Interesting collection but serious flaws
on September 30, 2014
Just what the title says, new Sherlock Holmes stories by different modern authors. Most if not all are based on cases mentioned in the Doyle canon. Contains: The Bothersome Business of the Dutch Nativity, The Affray at the Kildare Street Club, The Case of the Incumbent Invalid, The Adventure of Vittoria the Circus Belle, The Darlington Substitution Scandal, The Adventure of the Suspect Servant, The Adventure of the Amateur Mendicant Society, The Adventure of the Silver Buckle, The Case of the Sporting Squire, The Vanishing of the Atkinsons, The Adventure of the Fallen Star, The Adventure of the Dorset Street Lodger, The Mystery of the Addleton Curse, The Adventure of the Parisian Gentleman, The Adventure of the Inertial Adjustor, The Adventure of the Touch of God, The Adventure of the Persecuted Painter, The Adventure of the Suffering Ruler, The Repulsive Story of the Red Leech, The Adventure of the Grace Chalice, The Adventure of the Faithful Retainer, The Case of the Suicidal Lawyer, The Legacy of Rachel Howells, The Adventure of the Bulgarian Diplomat, The Enigma of the Warwickshire Vortex, The Case of the Last Battle.
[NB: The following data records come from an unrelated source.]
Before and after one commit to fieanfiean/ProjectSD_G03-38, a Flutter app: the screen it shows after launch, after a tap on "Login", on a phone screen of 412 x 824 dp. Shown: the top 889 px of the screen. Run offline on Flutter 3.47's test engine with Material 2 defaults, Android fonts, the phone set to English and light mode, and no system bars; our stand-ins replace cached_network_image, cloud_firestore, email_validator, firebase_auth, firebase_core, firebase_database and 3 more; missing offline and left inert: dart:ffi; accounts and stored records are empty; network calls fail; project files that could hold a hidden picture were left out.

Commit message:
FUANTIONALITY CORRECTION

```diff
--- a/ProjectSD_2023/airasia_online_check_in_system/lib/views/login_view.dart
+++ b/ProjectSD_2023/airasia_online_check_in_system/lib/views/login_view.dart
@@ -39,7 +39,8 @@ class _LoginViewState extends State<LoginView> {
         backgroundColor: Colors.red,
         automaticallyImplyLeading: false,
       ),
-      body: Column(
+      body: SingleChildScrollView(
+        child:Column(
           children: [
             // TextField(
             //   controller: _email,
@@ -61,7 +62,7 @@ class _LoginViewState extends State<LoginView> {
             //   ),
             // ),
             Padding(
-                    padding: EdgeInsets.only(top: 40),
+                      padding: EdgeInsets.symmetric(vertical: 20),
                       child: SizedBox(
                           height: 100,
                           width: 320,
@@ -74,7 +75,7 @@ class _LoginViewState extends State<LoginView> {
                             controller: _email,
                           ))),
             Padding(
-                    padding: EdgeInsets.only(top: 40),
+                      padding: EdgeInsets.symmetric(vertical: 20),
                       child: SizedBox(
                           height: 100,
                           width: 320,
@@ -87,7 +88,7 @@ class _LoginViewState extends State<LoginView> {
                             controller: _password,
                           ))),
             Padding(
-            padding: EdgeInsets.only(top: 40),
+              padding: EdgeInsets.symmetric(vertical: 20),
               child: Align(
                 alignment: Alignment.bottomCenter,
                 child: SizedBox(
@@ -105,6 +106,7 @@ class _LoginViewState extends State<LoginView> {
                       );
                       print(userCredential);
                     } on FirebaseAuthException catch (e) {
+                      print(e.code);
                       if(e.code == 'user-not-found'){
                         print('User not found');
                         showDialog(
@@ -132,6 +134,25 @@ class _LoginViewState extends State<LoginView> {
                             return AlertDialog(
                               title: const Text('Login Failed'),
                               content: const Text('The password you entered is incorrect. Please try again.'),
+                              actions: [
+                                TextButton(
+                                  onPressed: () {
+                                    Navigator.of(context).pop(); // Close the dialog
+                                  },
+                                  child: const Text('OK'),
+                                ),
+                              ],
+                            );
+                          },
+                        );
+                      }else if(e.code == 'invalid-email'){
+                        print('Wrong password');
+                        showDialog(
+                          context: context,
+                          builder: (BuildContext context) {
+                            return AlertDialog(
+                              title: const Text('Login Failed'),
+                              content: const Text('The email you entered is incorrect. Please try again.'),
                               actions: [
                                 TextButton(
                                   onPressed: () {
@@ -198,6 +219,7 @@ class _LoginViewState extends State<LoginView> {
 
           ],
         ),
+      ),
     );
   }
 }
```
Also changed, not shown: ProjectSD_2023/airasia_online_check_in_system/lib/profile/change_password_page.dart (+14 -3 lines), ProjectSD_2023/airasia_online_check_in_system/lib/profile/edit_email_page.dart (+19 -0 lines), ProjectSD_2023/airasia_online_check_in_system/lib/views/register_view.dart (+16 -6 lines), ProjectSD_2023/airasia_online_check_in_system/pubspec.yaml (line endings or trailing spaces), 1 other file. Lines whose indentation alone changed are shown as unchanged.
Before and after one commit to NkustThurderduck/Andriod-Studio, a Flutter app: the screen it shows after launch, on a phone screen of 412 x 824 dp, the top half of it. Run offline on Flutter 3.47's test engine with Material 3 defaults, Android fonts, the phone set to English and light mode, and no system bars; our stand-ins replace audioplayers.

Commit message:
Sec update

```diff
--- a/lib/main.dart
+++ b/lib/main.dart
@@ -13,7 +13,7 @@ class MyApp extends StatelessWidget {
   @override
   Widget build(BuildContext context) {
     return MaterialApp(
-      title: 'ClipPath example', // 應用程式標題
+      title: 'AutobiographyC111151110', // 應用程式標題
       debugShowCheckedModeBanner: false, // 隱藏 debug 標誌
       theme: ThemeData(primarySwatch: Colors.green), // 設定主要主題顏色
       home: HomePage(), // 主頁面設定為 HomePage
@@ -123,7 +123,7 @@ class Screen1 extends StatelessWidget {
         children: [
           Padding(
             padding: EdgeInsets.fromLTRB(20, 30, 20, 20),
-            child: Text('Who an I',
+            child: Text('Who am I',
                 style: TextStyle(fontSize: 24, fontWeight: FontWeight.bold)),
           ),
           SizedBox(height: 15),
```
There were several problems with this anthology. First, I don't know why authors feel compelled to claim they "found" a Watson manuscript or notes, or they are Holmes scholars. He didn't exist, for Pete's sake! They are writing fiction and these obviously phony claims just make them look like they think the reader is an idiot. As usual, some of them have Holmes performing totally uncharacteristic actions: telling Watson to "come on, play the game" or "I would describe you as my sole friend." Also, whoever proofed it should be fired; there are multiple spelling/grammar/usage errors (countrary, persuing, food venders, "more exercised by their loss," "rarely sees fit to avail me of the incidents," "whom is ten years of age," "has long since being interested," "being less previous to the rays than flesh," several instead of severed, it's instead of its, principal instead of principle, waiting instead of wailing), unusual in an Ashley anthology. The stories themselves are mostly not bad, although the explanation was very easy to guess in most of them, and I didn't like the repeated pulling-in of real people (H.G. Wells, Pierre Curie) to fiction. At least one story (The Legacy of Rachel Howells) offers NO resolution, ending in mid-story. There are many minor but irritating errors, such as Scott misquoted as "Oh what a tangled web we weave when we practise to deceive." There is a working Table of Contents. The title is descriptive if unimaginative.